Imagine the indignation. You are the once-feared anchor of a once-great BBC news programme and some mere light entertainment presenter - known primarily for overseeing the opening of boxes - comes on your show and tells you he's going to become your boss.
Jeremy Paxman could be forgiven for thinking he was having some hideous cheese-induced nightmare. Nevertheless, it did happen and his response to Noel Edmonds on Newsnight (March 17th) was, in my opinion, atrocious.
Not once did Paxman acknowledge the veteran broadcaster's wealth of experience running a large production company and other organisations. Instead he turned some of the more superficial aspects of Edmonds' 46-year career into insults.
It isn't the case that Paxman should have been pleasant to Edmonds because he might one day become his boss but because all guests on a news programme offering expert opinion should be treated with respect. Not least so the viewers can understand their perspectives.
Instead Paxman was sneering and sarcastic before even introducing Edmonds, stating: "Heaven's be praised. At last someone has come up with a scheme to save the BBC - an organisation almost everyone says they love in principle but which fewer and fewer of us seem keen to pay for in practice."
Not pausing to offer evidence to support his bold assertion that almost everyone says they love the BBC, Paxman continued: "Noel Edmonds has had talks with a group of investors about buying the thing outright. He's denying rumours that Keith Chegwin [who decades ago appeared with Edmonds in the children's show Multi-Coloured Swap Shop] would become controller of BBC4."
Noel Edmonds then appeared on a screen to fend off hostile comments from a perturbed looking Paxman. Rather than recognise the fact that Edmonds is one of the most successful broadcasters in the history of British television and knows the industry inside out, Paxman spoke to him as though he had been forced to interview Mr Blobby for Children in Need.
One irony of that is both Paxman and Edmonds started out in radio news but Edmonds has had a broader career. Perhaps Paxman's approach stemmed from defensiveness but it came across to me as reinforcing an elitist artificial split between 'high' and 'low' culture. I would argue that Newsnight and Question Time are entertainment programmes as much as they are sources of news.
Noel Edmonds remained calm amid a stream of barbed questions. He explained that the consortium he is part of - Project Reith - was established prior to allegations against Jimmy Savile breaking. Paxman pushed him to reveal the names of other members of the consortium but Edmonds would only say "Like-minded people - people who actually do not want to see Britain lose the BBC."

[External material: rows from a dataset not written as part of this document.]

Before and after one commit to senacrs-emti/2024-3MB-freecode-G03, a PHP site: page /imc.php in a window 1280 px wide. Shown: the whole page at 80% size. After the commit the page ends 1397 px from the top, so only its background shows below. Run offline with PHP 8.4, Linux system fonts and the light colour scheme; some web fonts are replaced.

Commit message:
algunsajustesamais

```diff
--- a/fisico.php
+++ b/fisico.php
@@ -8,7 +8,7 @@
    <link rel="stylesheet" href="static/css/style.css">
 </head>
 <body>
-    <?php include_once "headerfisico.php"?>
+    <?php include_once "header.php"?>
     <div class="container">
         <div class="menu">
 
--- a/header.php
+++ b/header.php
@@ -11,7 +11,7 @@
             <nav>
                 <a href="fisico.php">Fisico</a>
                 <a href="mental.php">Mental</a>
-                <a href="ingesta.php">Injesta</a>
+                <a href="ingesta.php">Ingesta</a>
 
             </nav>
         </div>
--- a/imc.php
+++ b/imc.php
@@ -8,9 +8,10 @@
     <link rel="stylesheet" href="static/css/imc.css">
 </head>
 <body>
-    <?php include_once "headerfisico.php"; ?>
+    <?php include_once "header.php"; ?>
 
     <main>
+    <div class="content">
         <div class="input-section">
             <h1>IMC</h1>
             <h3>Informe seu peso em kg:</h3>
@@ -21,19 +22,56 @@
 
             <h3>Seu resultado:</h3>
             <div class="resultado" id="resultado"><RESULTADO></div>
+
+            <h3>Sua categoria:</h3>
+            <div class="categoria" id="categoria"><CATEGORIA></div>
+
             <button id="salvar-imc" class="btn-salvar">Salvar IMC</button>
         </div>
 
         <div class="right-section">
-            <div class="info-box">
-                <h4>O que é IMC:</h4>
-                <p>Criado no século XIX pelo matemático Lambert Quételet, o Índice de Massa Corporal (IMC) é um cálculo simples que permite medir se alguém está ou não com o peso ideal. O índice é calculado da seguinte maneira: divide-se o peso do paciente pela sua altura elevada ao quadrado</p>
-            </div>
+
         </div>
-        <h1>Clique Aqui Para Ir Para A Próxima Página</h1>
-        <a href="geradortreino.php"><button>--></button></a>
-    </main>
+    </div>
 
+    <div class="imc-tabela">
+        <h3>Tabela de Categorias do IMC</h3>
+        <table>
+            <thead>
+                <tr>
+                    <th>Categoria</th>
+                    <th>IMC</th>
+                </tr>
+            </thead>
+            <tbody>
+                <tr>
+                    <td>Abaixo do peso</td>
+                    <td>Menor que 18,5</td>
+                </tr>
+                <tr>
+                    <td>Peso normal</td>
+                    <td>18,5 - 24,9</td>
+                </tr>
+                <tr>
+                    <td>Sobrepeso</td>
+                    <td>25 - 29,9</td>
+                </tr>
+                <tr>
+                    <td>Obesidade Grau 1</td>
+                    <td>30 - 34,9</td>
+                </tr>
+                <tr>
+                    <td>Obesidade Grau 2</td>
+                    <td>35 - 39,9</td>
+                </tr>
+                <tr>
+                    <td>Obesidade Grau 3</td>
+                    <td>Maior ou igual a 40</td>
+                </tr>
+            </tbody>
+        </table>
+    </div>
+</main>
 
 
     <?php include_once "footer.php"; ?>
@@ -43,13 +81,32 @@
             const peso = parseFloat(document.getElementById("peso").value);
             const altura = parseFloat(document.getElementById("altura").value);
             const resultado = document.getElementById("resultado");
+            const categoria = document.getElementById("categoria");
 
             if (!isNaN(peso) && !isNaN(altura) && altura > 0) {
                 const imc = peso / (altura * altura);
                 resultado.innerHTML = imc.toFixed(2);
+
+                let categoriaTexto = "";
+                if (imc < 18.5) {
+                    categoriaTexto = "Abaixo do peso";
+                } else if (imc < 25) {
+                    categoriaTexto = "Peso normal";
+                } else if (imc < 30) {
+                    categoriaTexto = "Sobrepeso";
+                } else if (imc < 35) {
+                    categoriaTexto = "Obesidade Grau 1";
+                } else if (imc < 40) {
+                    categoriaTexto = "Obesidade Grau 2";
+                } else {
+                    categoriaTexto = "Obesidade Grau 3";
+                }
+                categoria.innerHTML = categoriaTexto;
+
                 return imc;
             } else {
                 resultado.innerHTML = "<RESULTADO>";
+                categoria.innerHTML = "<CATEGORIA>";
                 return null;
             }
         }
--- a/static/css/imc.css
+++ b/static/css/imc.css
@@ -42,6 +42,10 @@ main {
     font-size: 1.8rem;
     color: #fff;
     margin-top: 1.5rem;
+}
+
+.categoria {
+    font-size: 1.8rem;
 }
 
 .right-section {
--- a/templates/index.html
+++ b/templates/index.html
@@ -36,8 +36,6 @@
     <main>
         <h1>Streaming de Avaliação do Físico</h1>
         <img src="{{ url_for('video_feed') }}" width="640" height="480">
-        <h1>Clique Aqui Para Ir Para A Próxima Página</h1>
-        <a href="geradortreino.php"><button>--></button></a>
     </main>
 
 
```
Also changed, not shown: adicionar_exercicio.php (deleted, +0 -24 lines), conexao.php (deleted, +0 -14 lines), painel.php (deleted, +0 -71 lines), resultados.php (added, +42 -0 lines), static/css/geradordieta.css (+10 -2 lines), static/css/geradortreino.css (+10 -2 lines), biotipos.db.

Paxman then said: "Yeah but who are they? With the greatest of respect, lots of blokes with beards who present afternoon television programmes?" To which Edmonds replied: "I'm obviously not going to talk about the components of this project in that kind of detail. There will be the right time to do that but we believe that the BBC is sleepwalking its way to destruction and the BBC will be lost to Britain."
At that point many journalists would have asked about the nature of the threat and what can be done to to avoid destruction. Instead Paxman said: "What is Mr Blobby the man to save it?" For readers who are unfamiliar with Mr Blobby, he was an inarticulate yellow-spotted pink figure who appeared on Edmonds' popular Saturday evening show Noel's House Party.
Shaking off the insult and appearing more Dragon's Den expert giving a damning evaluation than Mr Blobby, Edmonds then said: "This is a really serious situation where the BBC - because of its triple problems of the way in which it's been funded, historic baggage and the way in which it is used as a political football - its very future is in doubt."
The BBC has been beset with problems for many years. Competition from a myriad of channels and online content are among the most significant of these. A shadow cast over the corporation in the wake of the Savile abuse scandal persists and Newsnight itself has been widely criticised for spiking a report about Savile's abuse of children.
It may turn out that Noel Edmonds and his consortium are not the right people to save the BBC. Nevertheless, it doesn't look good when a flagship BBC news programme mocks someone for showing an interest in transforming the broadcaster for the better. Whether Paxman likes it or not, the BBC has to change. His sneering, complacent response to Noel Edmonds merely underlined that.